China, Russia and the Central Asian states of Kazakhstan, Kyrgyzstan, Tajikistan and Uzbekistan formed the Shanghai Co-operation Organization (SCO) in 2001. China's backing for an SCO charter, permanent secretariat and anti-terrorism centre for the past three years reflects its desire to strengthen the SCO in countering United States influence in Central Asia. Diplomatically, China fears that the American presence means that regional states will be less accommodating to China's political demands. Economically, China worries that the United States' support for American petroleum companies will compromise Chinese efforts to wrest concessions from Central Asian governments.
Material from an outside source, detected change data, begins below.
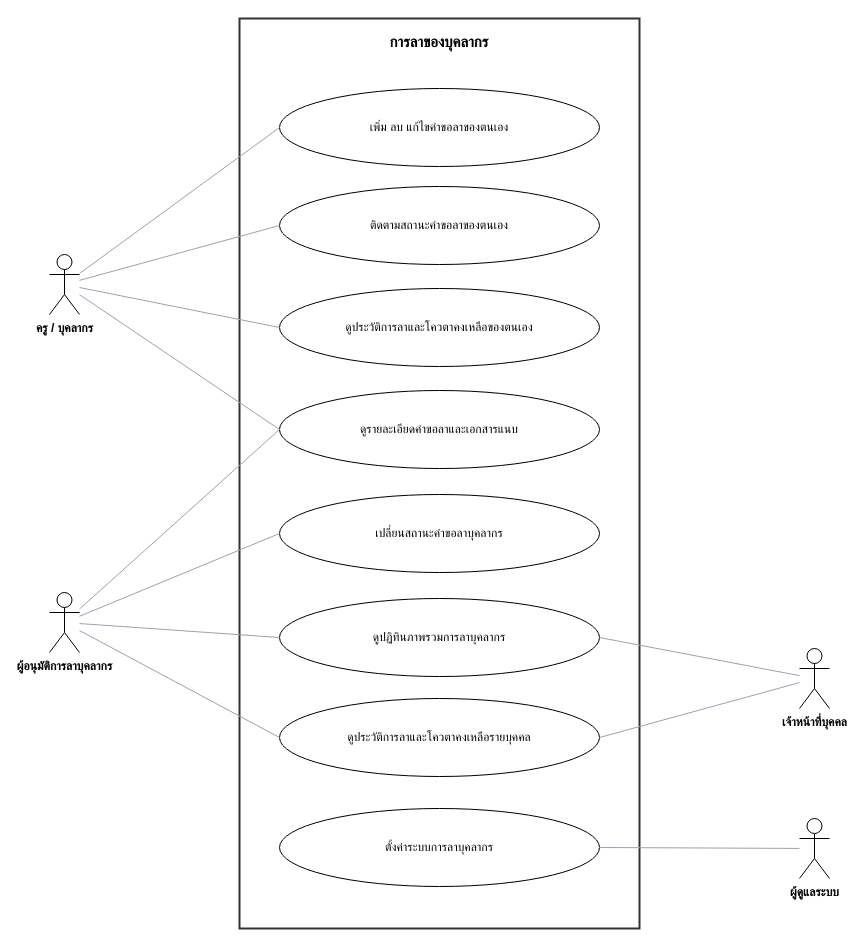
Above: page "การลาของบุคลากร" (2 of 6) of uxui-merged/schooldark/usecase.drawio in RealTiraqmisu/SchoolDark (draw.io), before the change. Source tidied: cells renumbered, new cells numbered last; positions are measured from the earlier drawing's top-left corner, leaving out a move shared by most shapes. Both pictures are drawn from the tidied source at 100%, with x=0, y=0 at pixel (49, 18).
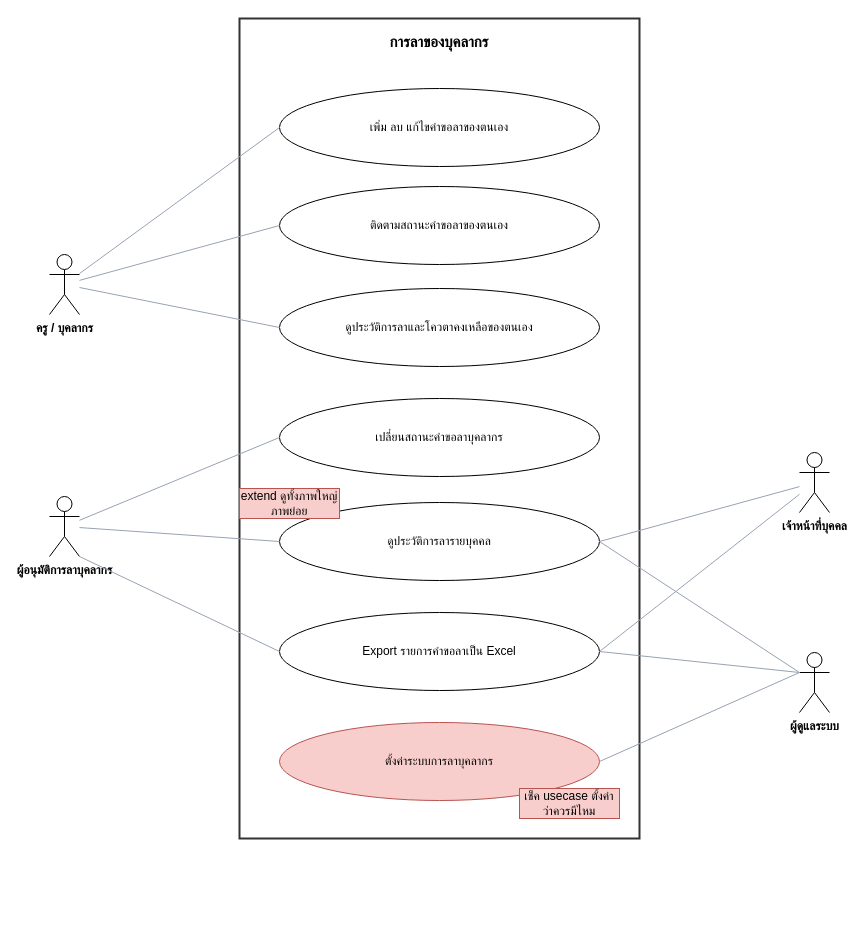
Above is the later version.

The change refers to these unchanged cells:
```xml
<mxCell id="10" value="ครู / บุคลากร" style="shape=umlActor;verticalLabelPosition=bottom;verticalAlign=top;html=1;outlineConnect=0;whiteSpace=nowrap;fontSize=12;fontStyle=1;" parent="1" vertex="1">
  <mxGeometry y="236" width="30" height="60" as="geometry" />
</mxCell>
```

The edit, as a diff of the source:
```diff
@@
     <mxCell id="2" value="การลาของบุคลากร" style="rounded=0;whiteSpace=wrap;html=1;verticalAlign=top;align=center;fontStyle=1;fontSize=15;fillColor=none;strokeColor=#333333;strokeWidth=2;spacingTop=8;" parent="1" vertex="1">
-      <mxGeometry x="190" width="400" height="910" as="geometry" />
+      <mxGeometry x="190" width="400" height="820" as="geometry" />
     </mxCell>
@@
-    <mxCell id="5" value="ดูรายละเอียดคำขอลาและเอกสารแนบ" style="ellipse;whiteSpace=wrap;html=1;fontSize=12;spacing=10;" parent="1" vertex="1">
-      <mxGeometry x="230" y="372" width="320" height="78" as="geometry" />
-    </mxCell>
     <mxCell id="6" value="&lt;span style=&quot;color: rgb(0, 0, 0);&quot;&gt;เปลี่ยนสถานะ&lt;/span&gt;คำขอลาบุคลากร" style="ellipse;whiteSpace=wrap;html=1;fontSize=12;spacing=10;" parent="1" vertex="1">
-      <mxGeometry x="230" y="476" width="320" height="78" as="geometry" />
+      <mxGeometry x="230" y="380" width="320" height="78" as="geometry" />
     </mxCell>
-    <mxCell id="7" value="ดูปฏิทินภาพรวมการลาบุคลากร" style="ellipse;whiteSpace=wrap;html=1;fontSize=12;spacing=10;" parent="1" vertex="1">
-      <mxGeometry x="230" y="580" width="320" height="78" as="geometry" />
-    </mxCell>
-    <mxCell id="8" value="ดูประวัติการลาและโควตาคงเหลือรายบุคคล" style="ellipse;whiteSpace=wrap;html=1;fontSize=12;spacing=10;" parent="1" vertex="1">
-      <mxGeometry x="230" y="680" width="320" height="78" as="geometry" />
+    <mxCell id="8" value="ดูประวัติการลารายบุคคล" style="ellipse;whiteSpace=wrap;html=1;fontSize=12;spacing=10;" parent="1" vertex="1">
+      <mxGeometry x="230" y="484" width="320" height="78" as="geometry" />
     </mxCell>
-    <mxCell id="9" value="ตั้งค่าระบบการลาบุคลากร" style="ellipse;whiteSpace=wrap;html=1;fontSize=12;spacing=10;" parent="1" vertex="1">
-      <mxGeometry x="230" y="790" width="320" height="78" as="geometry" />
+    <mxCell id="9" value="ตั้งค่าระบบการลาบุคลากร" style="ellipse;whiteSpace=wrap;html=1;fontSize=12;spacing=10;fillColor=#f8cecc;strokeColor=#b85450;" parent="1" vertex="1">
+      <mxGeometry x="230" y="704" width="320" height="78" as="geometry" />
     </mxCell>
@@
     <mxCell id="11" value="ผู้อนุมัติการลาบุคลากร" style="shape=umlActor;verticalLabelPosition=bottom;verticalAlign=top;html=1;outlineConnect=0;whiteSpace=nowrap;fontSize=12;fontStyle=1;" parent="1" vertex="1">
-      <mxGeometry y="574" width="30" height="60" as="geometry" />
+      <mxGeometry y="478" width="30" height="60" as="geometry" />
     </mxCell>
     <mxCell id="12" value="เจ้าหน้าที่บุคคล" style="shape=umlActor;verticalLabelPosition=bottom;verticalAlign=top;html=1;outlineConnect=0;whiteSpace=nowrap;fontSize=12;fontStyle=1;" parent="1" vertex="1">
-      <mxGeometry x="750" y="630" width="30" height="60" as="geometry" />
+      <mxGeometry x="750" y="434" width="30" height="60" as="geometry" />
     </mxCell>
     <mxCell id="13" value="ผู้ดูแลระบบ" style="shape=umlActor;verticalLabelPosition=bottom;verticalAlign=top;html=1;outlineConnect=0;whiteSpace=nowrap;fontSize=12;fontStyle=1;" parent="1" vertex="1">
-      <mxGeometry x="750" y="800" width="30" height="60" as="geometry" />
+      <mxGeometry x="750" y="634" width="30" height="60" as="geometry" />
     </mxCell>
@@
-    <mxCell id="17" style="endArrow=none;html=1;strokeColor=#98a2b3;entryX=0;entryY=0.5;entryDx=0;entryDy=0;" parent="1" edge="1" source="10" target="5">
-      <mxGeometry relative="1" as="geometry" />
-    </mxCell>
-    <mxCell id="18" style="endArrow=none;html=1;strokeColor=#98a2b3;entryX=0;entryY=0.5;entryDx=0;entryDy=0;" parent="1" edge="1" source="11" target="5">
-      <mxGeometry relative="1" as="geometry" />
-    </mxCell>
-    <mxCell id="19" style="endArrow=none;html=1;strokeColor=#98a2b3;entryX=0;entryY=0.5;entryDx=0;entryDy=0;" parent="1" edge="1" source="11" target="7">
-      <mxGeometry relative="1" as="geometry" />
-    </mxCell>
-    <mxCell id="20" style="endArrow=none;html=1;strokeColor=#98a2b3;entryX=1;entryY=0.5;entryDx=0;entryDy=0;" parent="1" edge="1" source="12" target="7">
-      <mxGeometry relative="1" as="geometry" />
-    </mxCell>
@@
-    <mxCell id="23" style="endArrow=none;html=1;strokeColor=#98a2b3;entryX=1;entryY=0.5;entryDx=0;entryDy=0;" parent="1" edge="1" source="13" target="9">
+    <mxCell id="23" style="endArrow=none;html=1;strokeColor=#98a2b3;entryX=1;entryY=0.5;entryDx=0;entryDy=0;exitX=0;exitY=0.3333333333333333;exitDx=0;exitDy=0;exitPerimeter=0;" parent="1" edge="1" source="13" target="9">
       <mxGeometry relative="1" as="geometry" />
     </mxCell>
@@
+    <mxCell id="26" value="Export รายการคำขอลาเป็น Excel" style="ellipse;whiteSpace=wrap;html=1;fontSize=12;spacing=10;" parent="1" vertex="1">
+      <mxGeometry x="230" y="594" width="320" height="78" as="geometry" />
+    </mxCell>
+    <mxCell id="27" style="endArrow=none;html=1;strokeColor=#98a2b3;entryX=1;entryY=0.5;entryDx=0;entryDy=0;exitX=0;exitY=0.3333333333333333;exitDx=0;exitDy=0;exitPerimeter=0;" parent="1" edge="1" source="13" target="26">
+      <mxGeometry relative="1" as="geometry" />
+    </mxCell>
+    <mxCell id="28" style="endArrow=none;html=1;strokeColor=#98a2b3;entryX=1;entryY=1;entryDx=0;entryDy=0;exitX=0;exitY=0.5;exitDx=0;exitDy=0;entryPerimeter=0;" parent="1" edge="1" source="26" target="11">
+      <mxGeometry relative="1" as="geometry" />
+    </mxCell>
+    <mxCell id="29" style="endArrow=none;html=1;strokeColor=#98a2b3;entryX=1;entryY=0.5;entryDx=0;entryDy=0;" parent="1" edge="1" source="12" target="26">
+      <mxGeometry relative="1" as="geometry" />
+    </mxCell>
+    <mxCell id="30" style="endArrow=none;html=1;strokeColor=#98a2b3;entryX=1;entryY=0.5;entryDx=0;entryDy=0;exitX=0;exitY=0.3333333333333333;exitDx=0;exitDy=0;exitPerimeter=0;" parent="1" edge="1" source="13" target="8">
+      <mxGeometry relative="1" as="geometry" />
+    </mxCell>
+    <mxCell id="31" value="extend ดูทั้งภาพใหญ่ภาพย่อย" style="text;html=1;whiteSpace=wrap;strokeColor=#b85450;fillColor=#f8cecc;align=center;verticalAlign=middle;rounded=0;" parent="1" vertex="1">
+      <mxGeometry x="190" y="470" width="100" height="30" as="geometry" />
+    </mxCell>
+    <mxCell id="32" value="เช็ค usecase ตั้งค่า ว่าควรมีไหม" style="text;html=1;whiteSpace=wrap;strokeColor=#b85450;fillColor=#f8cecc;align=center;verticalAlign=middle;rounded=0;" parent="1" vertex="1">
+      <mxGeometry x="470" y="770" width="100" height="30" as="geometry" />
+    </mxCell>
```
Security-wise, with bases close to China's western borders, Washington can assist Beijing in flushing out Xinjiang separatists operating in Central Asia, or put military pressure on China, should it be perceived as a threat. The American presence and resurgent Russian involvement in Central Asia seem to have put China's influence in the region on the defensive. [PUBLICATION ABSTRACT]
Copyright © The China Quarterly, 2004
Access to external full text or publisher's version may require subscription.